Task prompt: Copy out, from the data, each line containing the string "default".

Web document revisions:
**********
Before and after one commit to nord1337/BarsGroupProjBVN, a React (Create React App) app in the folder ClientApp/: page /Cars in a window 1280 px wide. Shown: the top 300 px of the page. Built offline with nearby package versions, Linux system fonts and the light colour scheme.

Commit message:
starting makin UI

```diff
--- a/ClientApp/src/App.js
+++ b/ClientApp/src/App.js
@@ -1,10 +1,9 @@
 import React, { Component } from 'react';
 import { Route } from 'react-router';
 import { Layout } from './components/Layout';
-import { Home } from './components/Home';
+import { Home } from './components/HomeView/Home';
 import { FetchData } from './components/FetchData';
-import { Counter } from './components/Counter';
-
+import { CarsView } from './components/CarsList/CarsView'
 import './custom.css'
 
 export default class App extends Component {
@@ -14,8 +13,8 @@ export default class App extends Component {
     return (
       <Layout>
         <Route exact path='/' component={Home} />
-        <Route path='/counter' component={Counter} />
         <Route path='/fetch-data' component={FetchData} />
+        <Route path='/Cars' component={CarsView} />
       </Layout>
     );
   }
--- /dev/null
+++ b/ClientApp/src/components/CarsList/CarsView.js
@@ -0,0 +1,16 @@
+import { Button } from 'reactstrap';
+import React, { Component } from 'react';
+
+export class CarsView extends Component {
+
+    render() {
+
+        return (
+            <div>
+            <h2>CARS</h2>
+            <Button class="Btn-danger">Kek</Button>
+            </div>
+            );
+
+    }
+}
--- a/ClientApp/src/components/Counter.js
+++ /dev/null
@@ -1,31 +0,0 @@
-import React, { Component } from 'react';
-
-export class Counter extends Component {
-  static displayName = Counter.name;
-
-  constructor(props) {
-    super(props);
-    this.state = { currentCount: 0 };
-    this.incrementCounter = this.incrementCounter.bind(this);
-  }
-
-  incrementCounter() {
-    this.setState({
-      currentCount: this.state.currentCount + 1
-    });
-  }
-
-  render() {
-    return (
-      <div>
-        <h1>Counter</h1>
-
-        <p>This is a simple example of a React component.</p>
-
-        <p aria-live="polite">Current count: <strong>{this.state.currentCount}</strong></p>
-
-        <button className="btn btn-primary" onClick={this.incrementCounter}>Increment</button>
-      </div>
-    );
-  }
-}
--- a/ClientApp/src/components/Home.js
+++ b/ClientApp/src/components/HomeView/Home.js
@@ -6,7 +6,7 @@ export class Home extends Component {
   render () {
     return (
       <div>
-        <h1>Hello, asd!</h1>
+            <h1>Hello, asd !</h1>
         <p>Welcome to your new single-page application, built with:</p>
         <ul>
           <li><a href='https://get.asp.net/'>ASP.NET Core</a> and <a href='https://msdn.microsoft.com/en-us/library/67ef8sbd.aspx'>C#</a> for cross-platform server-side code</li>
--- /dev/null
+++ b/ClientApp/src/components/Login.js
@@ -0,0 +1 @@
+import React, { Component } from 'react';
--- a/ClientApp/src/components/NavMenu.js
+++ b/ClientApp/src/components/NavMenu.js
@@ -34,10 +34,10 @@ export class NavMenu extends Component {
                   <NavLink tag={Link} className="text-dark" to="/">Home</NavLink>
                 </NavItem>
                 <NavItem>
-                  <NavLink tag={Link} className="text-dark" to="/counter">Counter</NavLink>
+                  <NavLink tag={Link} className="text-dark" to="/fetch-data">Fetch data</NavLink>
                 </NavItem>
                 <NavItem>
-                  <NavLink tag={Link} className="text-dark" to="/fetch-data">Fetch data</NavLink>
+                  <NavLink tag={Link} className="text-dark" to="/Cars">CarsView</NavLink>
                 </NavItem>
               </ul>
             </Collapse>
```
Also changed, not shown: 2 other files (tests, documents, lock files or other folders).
**********
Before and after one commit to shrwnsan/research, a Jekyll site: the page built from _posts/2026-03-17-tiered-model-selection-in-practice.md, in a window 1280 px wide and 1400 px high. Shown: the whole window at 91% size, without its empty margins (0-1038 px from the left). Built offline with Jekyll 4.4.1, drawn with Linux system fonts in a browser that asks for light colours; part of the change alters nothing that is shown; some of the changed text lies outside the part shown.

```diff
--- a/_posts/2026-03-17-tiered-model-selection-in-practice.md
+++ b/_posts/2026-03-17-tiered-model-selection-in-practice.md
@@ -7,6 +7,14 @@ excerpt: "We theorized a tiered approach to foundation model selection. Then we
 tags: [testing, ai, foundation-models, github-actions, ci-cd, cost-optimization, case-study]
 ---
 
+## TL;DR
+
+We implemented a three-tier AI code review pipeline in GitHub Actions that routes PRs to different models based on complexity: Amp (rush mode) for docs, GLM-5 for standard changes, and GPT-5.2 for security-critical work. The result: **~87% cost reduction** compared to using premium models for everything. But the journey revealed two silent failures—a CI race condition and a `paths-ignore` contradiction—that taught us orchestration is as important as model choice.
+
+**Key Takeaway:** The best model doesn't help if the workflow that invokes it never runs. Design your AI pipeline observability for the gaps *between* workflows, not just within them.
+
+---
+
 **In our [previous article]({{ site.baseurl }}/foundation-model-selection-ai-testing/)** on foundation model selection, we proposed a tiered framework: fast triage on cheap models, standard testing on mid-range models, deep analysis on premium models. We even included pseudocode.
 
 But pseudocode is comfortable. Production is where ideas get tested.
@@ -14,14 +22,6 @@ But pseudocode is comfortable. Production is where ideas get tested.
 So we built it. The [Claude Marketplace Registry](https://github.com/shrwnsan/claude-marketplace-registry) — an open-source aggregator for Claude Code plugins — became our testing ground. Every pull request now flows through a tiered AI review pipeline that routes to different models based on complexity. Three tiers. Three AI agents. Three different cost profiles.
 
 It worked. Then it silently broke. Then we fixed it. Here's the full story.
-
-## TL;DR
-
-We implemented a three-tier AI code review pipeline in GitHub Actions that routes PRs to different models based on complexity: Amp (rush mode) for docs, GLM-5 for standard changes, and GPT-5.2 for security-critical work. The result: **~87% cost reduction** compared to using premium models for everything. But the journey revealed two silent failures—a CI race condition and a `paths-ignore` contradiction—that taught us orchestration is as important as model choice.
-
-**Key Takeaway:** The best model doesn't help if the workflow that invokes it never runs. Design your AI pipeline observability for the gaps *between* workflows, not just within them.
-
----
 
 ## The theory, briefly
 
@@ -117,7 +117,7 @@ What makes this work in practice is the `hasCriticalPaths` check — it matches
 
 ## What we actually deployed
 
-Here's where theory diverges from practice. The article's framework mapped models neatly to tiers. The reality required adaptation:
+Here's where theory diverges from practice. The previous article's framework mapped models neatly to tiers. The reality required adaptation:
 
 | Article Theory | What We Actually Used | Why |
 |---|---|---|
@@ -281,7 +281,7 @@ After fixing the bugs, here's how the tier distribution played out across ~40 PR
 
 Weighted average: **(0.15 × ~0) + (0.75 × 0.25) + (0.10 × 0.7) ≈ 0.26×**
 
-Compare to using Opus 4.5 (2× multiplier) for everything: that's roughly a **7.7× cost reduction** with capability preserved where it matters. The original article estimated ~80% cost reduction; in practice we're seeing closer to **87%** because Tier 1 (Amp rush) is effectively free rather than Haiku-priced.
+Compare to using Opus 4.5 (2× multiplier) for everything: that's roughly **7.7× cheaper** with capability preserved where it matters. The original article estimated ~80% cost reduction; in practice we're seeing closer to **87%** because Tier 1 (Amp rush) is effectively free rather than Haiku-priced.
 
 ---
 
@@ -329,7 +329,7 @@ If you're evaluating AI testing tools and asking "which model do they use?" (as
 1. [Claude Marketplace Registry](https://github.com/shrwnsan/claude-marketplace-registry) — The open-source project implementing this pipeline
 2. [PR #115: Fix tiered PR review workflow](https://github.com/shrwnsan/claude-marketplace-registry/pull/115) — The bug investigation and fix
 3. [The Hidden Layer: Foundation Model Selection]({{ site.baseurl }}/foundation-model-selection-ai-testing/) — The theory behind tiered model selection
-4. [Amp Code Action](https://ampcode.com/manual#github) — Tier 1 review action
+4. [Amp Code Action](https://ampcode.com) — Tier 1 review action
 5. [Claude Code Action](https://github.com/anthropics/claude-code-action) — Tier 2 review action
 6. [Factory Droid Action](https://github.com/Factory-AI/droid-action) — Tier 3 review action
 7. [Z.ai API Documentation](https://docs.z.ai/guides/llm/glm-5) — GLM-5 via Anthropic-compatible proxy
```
**********
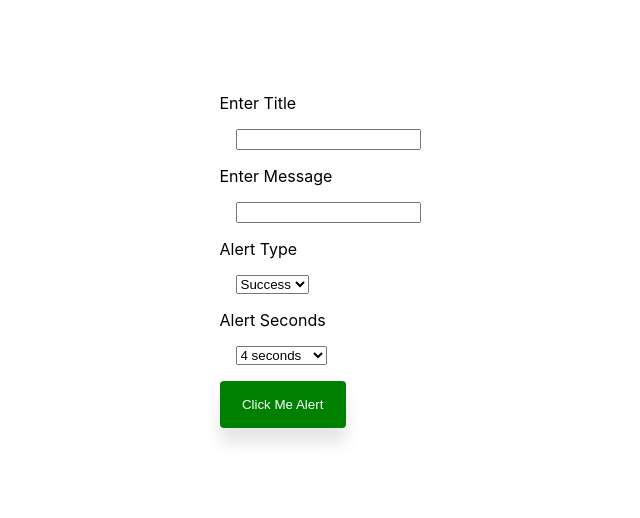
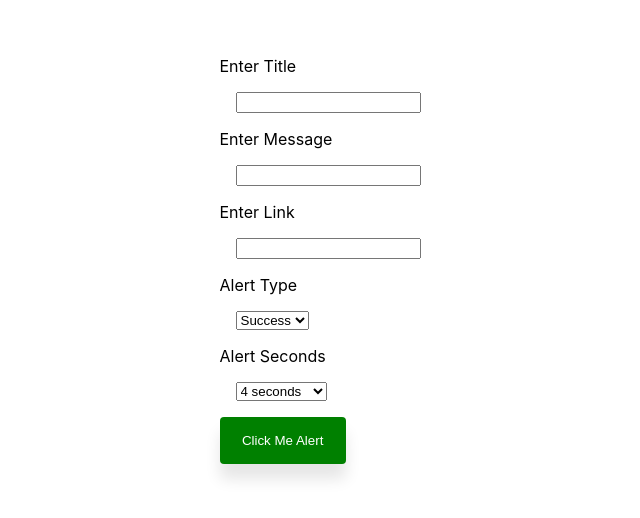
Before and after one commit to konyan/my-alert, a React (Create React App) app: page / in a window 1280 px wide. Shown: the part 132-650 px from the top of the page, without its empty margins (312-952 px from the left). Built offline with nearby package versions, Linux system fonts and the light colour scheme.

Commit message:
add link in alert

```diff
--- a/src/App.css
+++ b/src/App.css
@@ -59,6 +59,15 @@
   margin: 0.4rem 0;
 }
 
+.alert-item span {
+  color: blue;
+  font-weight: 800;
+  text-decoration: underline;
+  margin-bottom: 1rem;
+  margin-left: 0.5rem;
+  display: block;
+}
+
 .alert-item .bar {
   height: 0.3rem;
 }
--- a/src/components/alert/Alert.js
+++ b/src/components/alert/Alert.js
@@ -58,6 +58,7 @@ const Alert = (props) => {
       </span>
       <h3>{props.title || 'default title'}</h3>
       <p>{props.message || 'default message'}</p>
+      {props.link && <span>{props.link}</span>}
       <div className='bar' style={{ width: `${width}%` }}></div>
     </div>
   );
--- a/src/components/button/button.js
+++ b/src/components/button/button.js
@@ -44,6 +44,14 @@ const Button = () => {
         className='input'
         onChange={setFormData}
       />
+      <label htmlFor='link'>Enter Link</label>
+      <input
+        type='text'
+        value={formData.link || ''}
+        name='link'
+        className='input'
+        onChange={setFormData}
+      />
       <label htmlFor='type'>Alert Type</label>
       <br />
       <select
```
**********
Your response:
 export default class App extends Component {
@@ -14,8 +13,8 @@ export default class App extends Component {
       <h3>{props.title || 'default title'}</h3>
       <p>{props.message || 'default message'}</p>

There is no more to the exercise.